Leading Edge: The subliminal case for residential fire sprinklers
Everyone in the fire service is well acquainted with the ever-present argument around response times. The overwhelming opinion for decades has been that rapid response is best. We have ingrained it in our firefighters, demanded it of our politicians and assimilated the public to a large extent.
March 5, 2018 By Don Jolley
We have made it a fundamental component of legislation locally and beyond in many areas in North America. We have entrenched it into industry standards from NFPA and others. Much of it is validated, some experiential, some very much anecdotal. But always, it resides to form part of nearly every controversial conversation around fire services worldwide.
Why then, has the fire service not completely endorsed, advocated for and demanded at the highest level the inclusion of fire sprinklers in every home, everywhere? I have heard, even recently, chief officers and prevention staff telling me that they do not fully support residential fire sprinklers. “They fail too often.” “We need to go anyways so why waste people’s money?” “They take away from what firefighters do.” It is very true that fires are not the only calls that firefighters respond to in modern society, far from it. However, they are certainly the most high profile and potentially catastrophic incidents we attend. Given actual structural fires are likely less than five per cent of our total call volumes, the argument is abundantly clear that fire sprinklers will not reduce staffing levels. There are far too many other important roles.

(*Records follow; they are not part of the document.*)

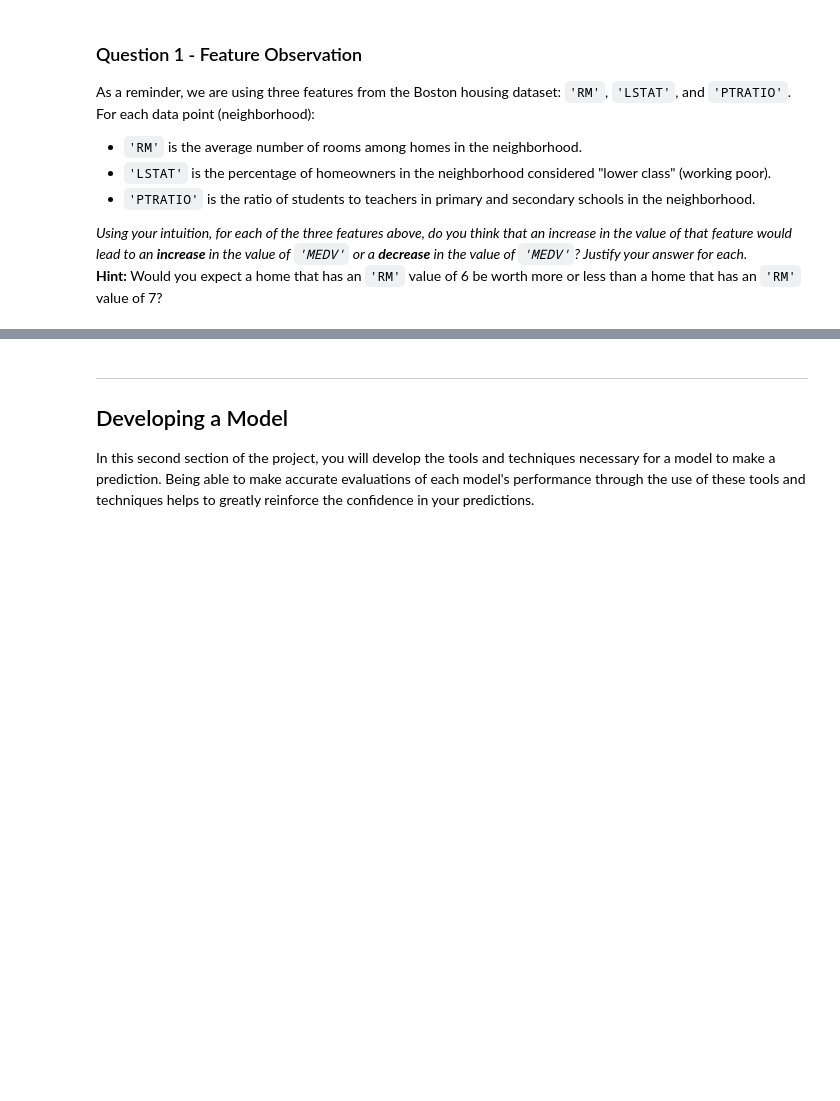
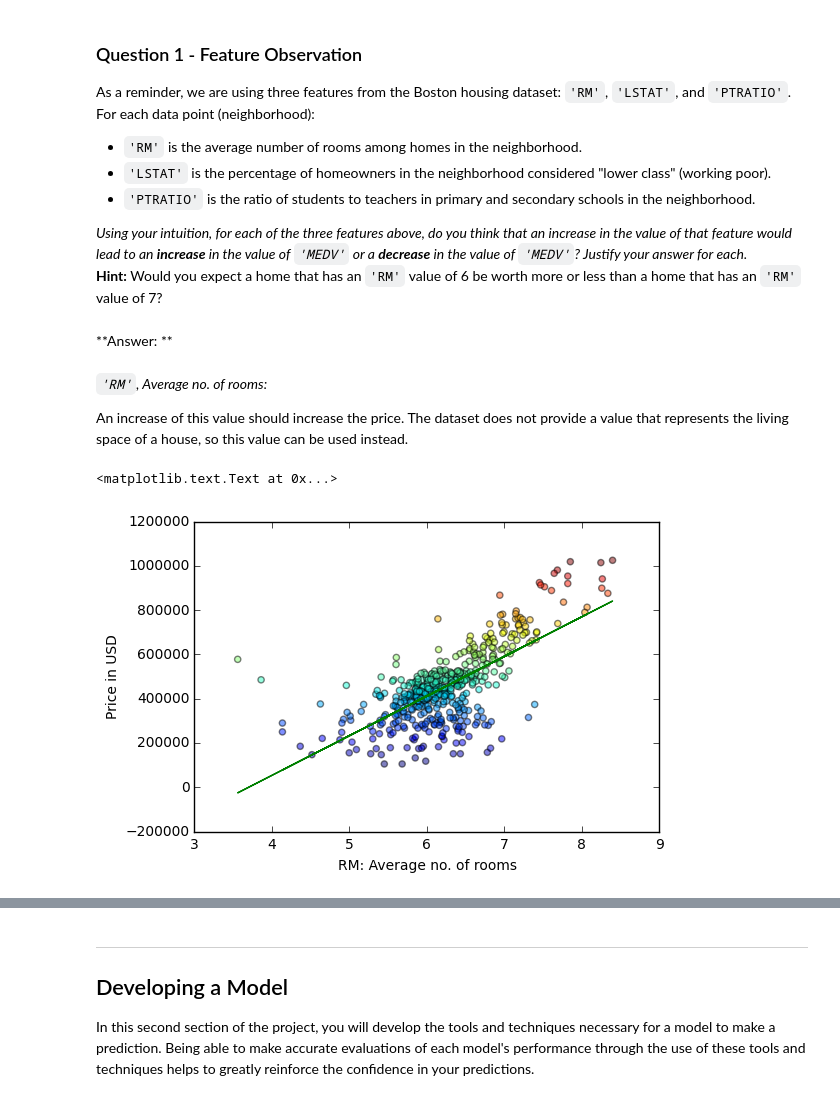
Before and after one commit to DominicSchwoebel/MLND-P1-Predicting-Boston-Housing-Prices, a Jupyter notebook: boston_housing.ipynb, the cells around one changed output, grey strips where cells are left out. Cells and saved outputs as stored; diff of their text form; code cells hidden in the pictures; blank space fills up the shorter version.

Commit message:
Question 1 revised and divided to several sub-answers.

```diff
--- a/boston_housing.ipynb
+++ b/boston_housing.ipynb
@@ -162,3 +154,25 @@ As a reminder, we are using three features from the Boston housing dataset: `'RM
 
 _Using your intuition, for each of the three features above, do you think that an increase in the value of that feature would lead to an **increase** in the value of `'MEDV'` or a **decrease** in the value of `'MEDV'`? Justify your answer for each._
 **Hint:** Would you expect a home that has an `'RM'` value of 6 be worth more or less than a home that has an `'RM'` value of 7?
+# %% [markdown]
+**Answer: **
+# %%
+# Use linear regression to plot the RM/LSTAT/PTRATIO-PRICE relation as a line.
+from sklearn.linear_model import LinearRegression
+
+linearRegression = LinearRegression()
+# %% [markdown]
+*`'RM'`, Average no. of rooms:*
+
+An increase of this value should increase the price. The dataset does not provide a value that represents the living space of a house, so this value can be used instead.
+# %%
+reshapedRoomsData = data['RM'].reshape(-1, 1)
+linearRegression.fit(reshapedRoomsData, prices)
+
+plt.plot(reshapedRoomsData, linearRegression.predict(reshapedRoomsData), color='green', linewidth=1)
+plt.scatter(reshapedRoomsData, prices, alpha=0.5, c=prices)
+plt.xlabel('RM: Average no. of rooms')
+plt.ylabel('Price in USD')
+# %% [output]
+<matplotlib.text.Text at 0x...>
+[figure, added]
```
Also changed, not shown: parts of 5 cells of this notebook.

However, when I look at this perplexing phenomenon another way, even the naysayers are in fact validating the need for fire sprinklers in homes. The same fire service individuals with negative views are also very likely to be the ones who adamantly demand increased staff and fire halls to reduce response times. Overtly they are stating to elected officials and the public that speed is everything. Subliminally though, they are validating the argument for residential fire sprinklers in a very strong manner. There will never be a quicker response than a fire sprinkler head activating in response to a fire in the incipient, or other early stages. No response from suppression personnel or equipment could ever get there as fast. To even the most stridently opposed, this fact must be blatantly obvious.
Fortunately, the times are changing. By the time you read this article, the Home and Family Sprinkler Summit will have been held in Langley Township. Presented by the Fire Chiefs’ Association of British Columbia, and under the co-ordination of Chief Stephen Gamble, the target audience is diverse; from builders, to building inspectors, technicians to fire chiefs, and media to elected officials. At it, national experts in residential sprinklers, fire survivors, sprinkler advocates, and progressive professionals will have dispelled many persistent myths, presented many relevant and important facts, and demonstrated the unique and undeniable effectiveness of these life and property saving devices.
As a fire service, across this nation, we all need to set aside bias and tradition and recognize the future. In-building suppression and control devices – fire sprinklers only being the current format – are becoming more sought after by safety-conscious home owners and more affordable to them. If you can install an in-ground lawn sprinkler system or granite countertops you have the funds necessary to install residential fire sprinklers in a new home. British Columbia is moving slowly, but steadily, toward legislation that will enable communities to require fire sprinklers in all new homes. Some in B.C. already have this requirement and are leading the way. The path to get everyone on board will be long, but as professionals sworn to protect the public from fire and other threats, there is no alternative. Fire sprinklers, and their future iterations, are the leading edge in fire safety. There simply is no other consideration that could be even close to equivalent and it is time that every firefighter, inspector and officer at all levels recognize this and live up to our sworn oath to protect.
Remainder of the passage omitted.